On June 27, Professor of Clinical Law Bryan Stevenson received the Andrew Carnegie Medal for Excellence in Nonfiction for his October 2014 book Just Mercy: A Story of Justice and Redemption. The American Library Association (ALA) made the announcement at its annual conference in San Francisco.
Established in 2012, the Carnegie Medal honors adult titles in fiction and nonfiction with an award seal and a $5,000 cash prize. A seven-member committee of library professionals selects the winners from nominations by Booklist and the Reference and User Services Association.
The Carnegie Medal joins a host of awards for Stevenson’s account of his experiences representing death-row inmates. Among its many accolades, Just Mercy has also received the NAACP Image Award for Outstanding Literary Work in Nonfiction, and has been listed in the New York Times 100 Notable Books of 2014, Esquire’s 5 Most Important Books of 2014, and Time’s Top 10 Nonfiction Books of 2014. It has also been a finalist for the Los Angeles Book Prize and the Kirkus Prize.

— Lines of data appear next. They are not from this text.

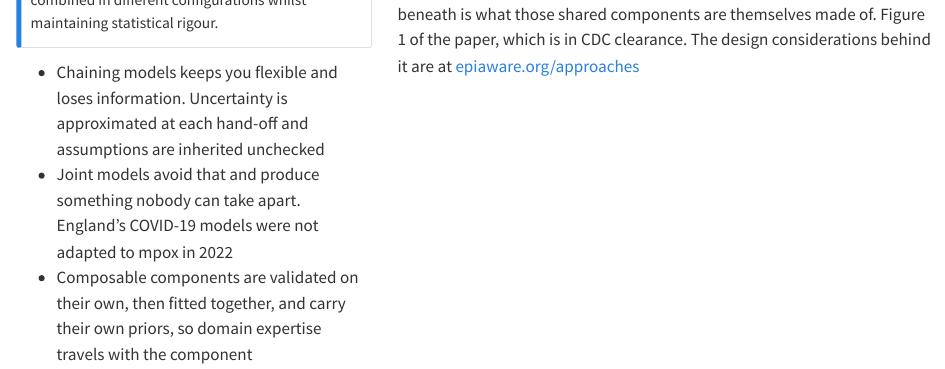
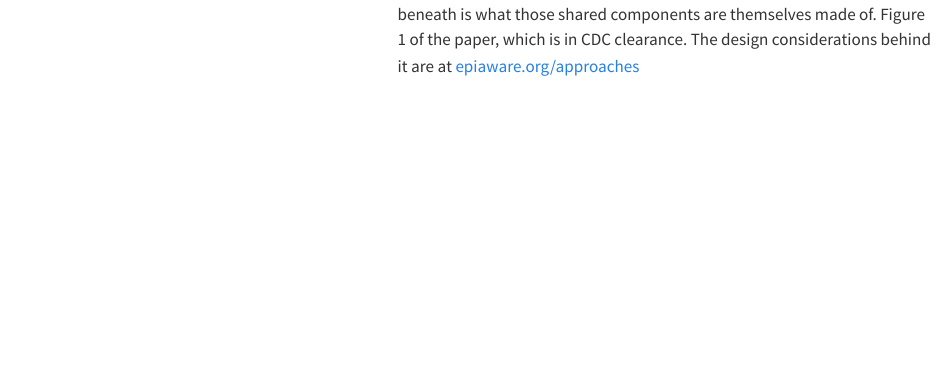
Before and after one commit to seabbs/JuliaCon2026, a Quarto document (composable/_partials/01b-composable.qmd): the page in a window 1100 px wide, from 150 px down. Rendered offline with R 4.5, knitr and Pandoc in place of Quarto, with nearby package versions.

Commit message:
Composable deck: simplify 'What is composable modelling' slide

```diff
--- a/composable/_partials/01b-composable.qmd
+++ b/composable/_partials/01b-composable.qmd
@@ -10,11 +7,3 @@
-- Chaining models keeps you flexible and loses information. Uncertainty
-  is approximated at each hand-off and assumptions are inherited
-  unchecked
-- Joint models avoid that and produce something nobody can take apart.
-  England's COVID-19 models were not adapted to mpox in 2022
-- Composable components are validated on their own, then fitted
-  together, and carry their own priors, so domain expertise travels
-  with the component
 :::
 ::: {.column width="60%"}
 ![](../figures/composable-structure.png){height="700px"
```
Also changed, not shown: composable/_partials/01b-composable.qmd (3 more changed lines).
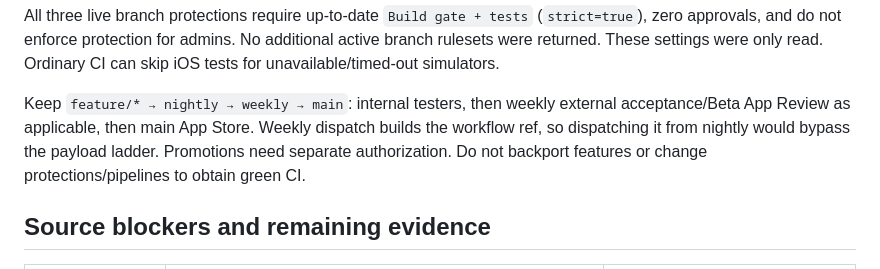
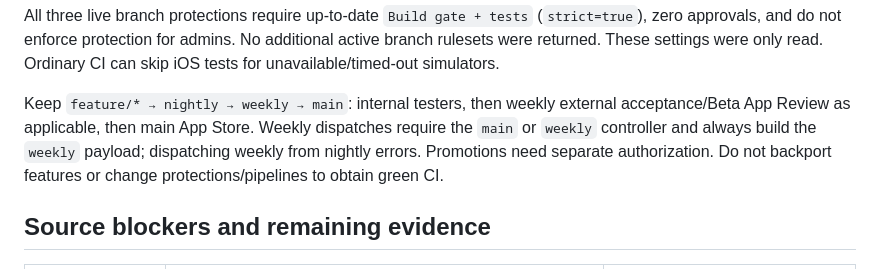
Before and after one commit to dfakkeldy/MacroMark, a Markdown page: docs/APP_STORE_READINESS.md, the part around the change. GitHub-like rendering.

```diff
--- a/docs/APP_STORE_READINESS.md
+++ b/docs/APP_STORE_READINESS.md
@@ -33,9 +33,10 @@ read. Ordinary CI can skip iOS tests for unavailable/timed-out simulators.
 
 Keep `feature/* → nightly → weekly → main`: internal testers, then weekly
 external acceptance/Beta App Review as applicable, then main App Store.
-Weekly dispatch builds the workflow ref, so dispatching it from nightly would
-bypass the payload ladder. Promotions need separate authorization. Do not
-backport features or change protections/pipelines to obtain green CI.
+Weekly dispatches require the `main` or `weekly` controller and always build
+the `weekly` payload; dispatching weekly from nightly errors. Promotions need
+separate authorization. Do not backport features or change
+protections/pipelines to obtain green CI.
 
 ## Source blockers and remaining evidence
 
```
Also changed, not shown: fastlane/README.md (+21 -2 lines).
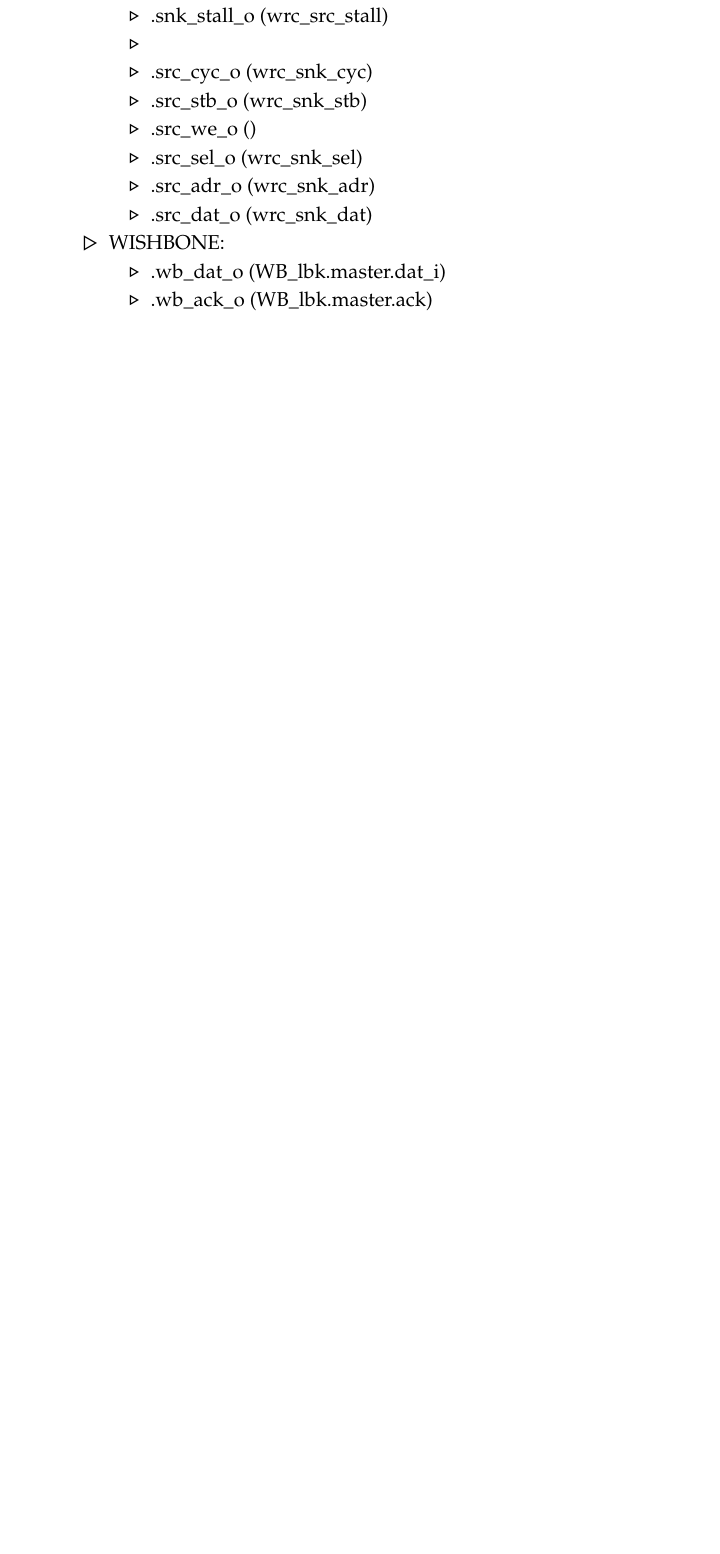
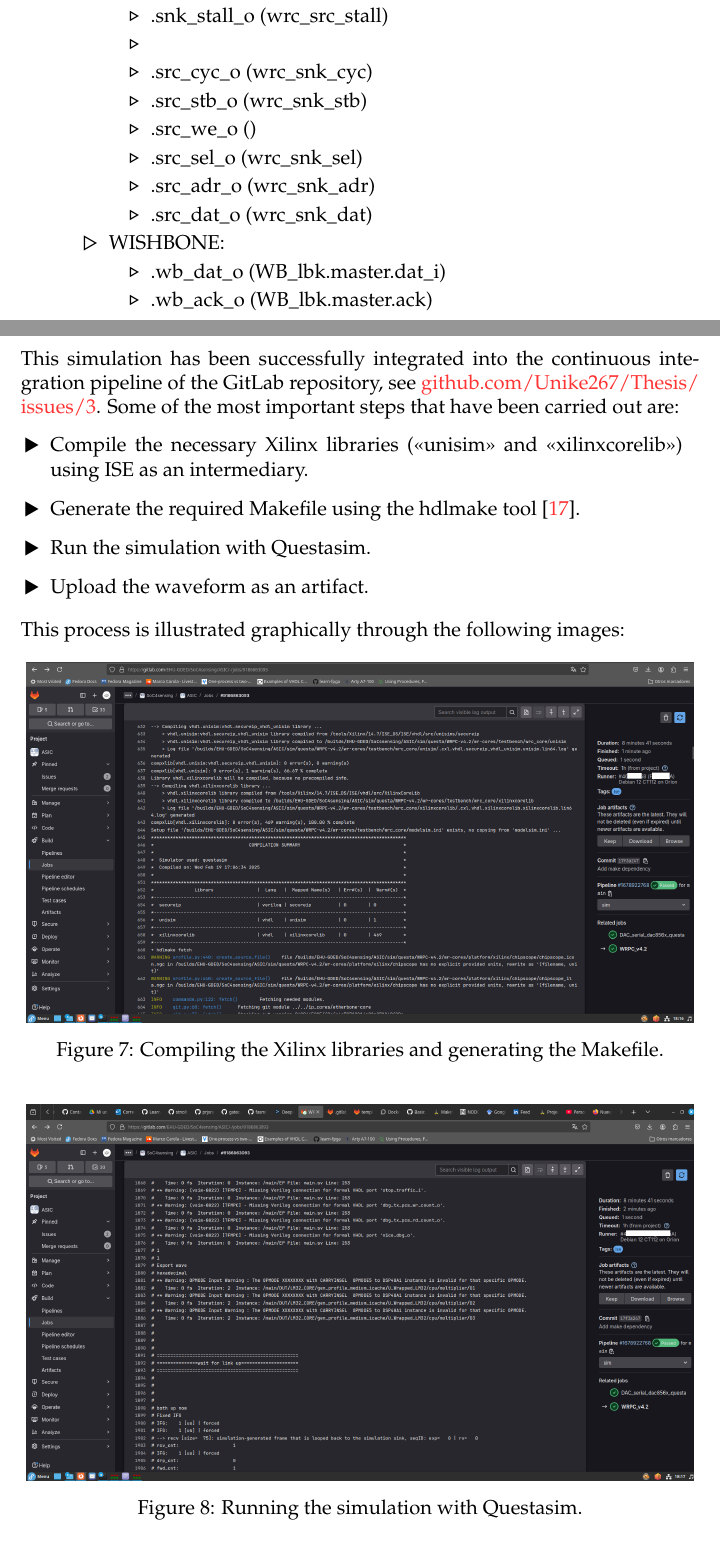
Before and after one commit to Unike267/Thesis, a LaTeX document (initial_research/main.tex, which reads initial_research/sections/wrpc.tex): part of page 26 of 30 before the commit and two parts of pages 26 and 27 of 31 after it, the two joined at a grey line, cut so that both start at the same text, the shorter picture padded with empty space. Compiled offline with pdfLaTeX.

Commit message:
Update initial_research doc
Adding info related to WRPC v4.2 simulation through CI

```diff
--- a/initial_research/sections/wrpc.tex
+++ b/initial_research/sections/wrpc.tex
@@ -524,3 +524,28 @@ I've successfully simulated WRPC \cite{WRPC:ohwr} in its \say{v4.2} version for
 
 \newpage
 
+\noindent This simulation has been successfully integrated into the continuous integration pipeline of the GitLab repository, see \href{https://github.com/Unike267/Thesis/issues/3}{github.com/Unike267/Thesis/ issues/3}.
+Some of the most important steps that have been carried out are:
+
+\begin{dig}
+\item Compile the necessary Xilinx libraries (\say{unisim} and \say{xilinxcorelib}) using ISE as an intermediary.
+\item Generate the required Makefile using the hdlmake tool \cite{hdl-make:ohwr}.
+\item Run the simulation with Questasim.
+\item Upload the waveform as an artifact.
+\end{dig}
+
+\vspace{1mm}
+
+\noindent This process is illustrated graphically through the following images:
+
+\begin{figure}[H]
+\centering
+\includegraphics[width=14cm]{figures/wrpc_ci_1.png}
+\caption{Compiling the Xilinx libraries and generating the Makefile.}
+\label{fig:wrpc-ci-1}
+\end{figure}
+
+\begin{figure}[H]
+\centering
+\includegraphics[width=14cm]{figures/wrpc_ci_2.png}
+\caption{Running the simulation with Questasim.}
@@ -527,3 +559,6 @@ I've successfully simulated WRPC \cite{WRPC:ohwr} in its \say{v4.2} version for
+\label{fig:wrpc-ci-3}
+\end{figure}
+
 \subsubsection{DAC: serial\_dac856x}
 
 \noindent As a proof of concept for performing simulation in continuous integration using free/libre tools, the \say{serial\_dac856x} DAC has been simulated.
```
Also changed, not shown: initial_research/bibliography.bib (+9 -0 lines), initial_research/figures/wrpc_ci_1.png (added), initial_research/figures/wrpc_ci_2.png (added), initial_research/figures/wrpc_ci_3.png (added), initial_research/sections/wrpc.tex (7 more changed lines).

In an interview for the ALA, Stevenson acknowledged an initial hesitation about taking time away from his legal work to write Just Mercy, though he ultimately welcomed what became a “cathartic” writing process.
“I’m hoping that people will learn more about some of these challenges that we’re facing in our country, about the plight of people who’ve been thrown away and discarded and condemned,” Stevenson said. “I’m also hoping that they’ll dig a little deeper into understanding what fear and anger have done to our criminal justice system.”
Posted June 29, 2015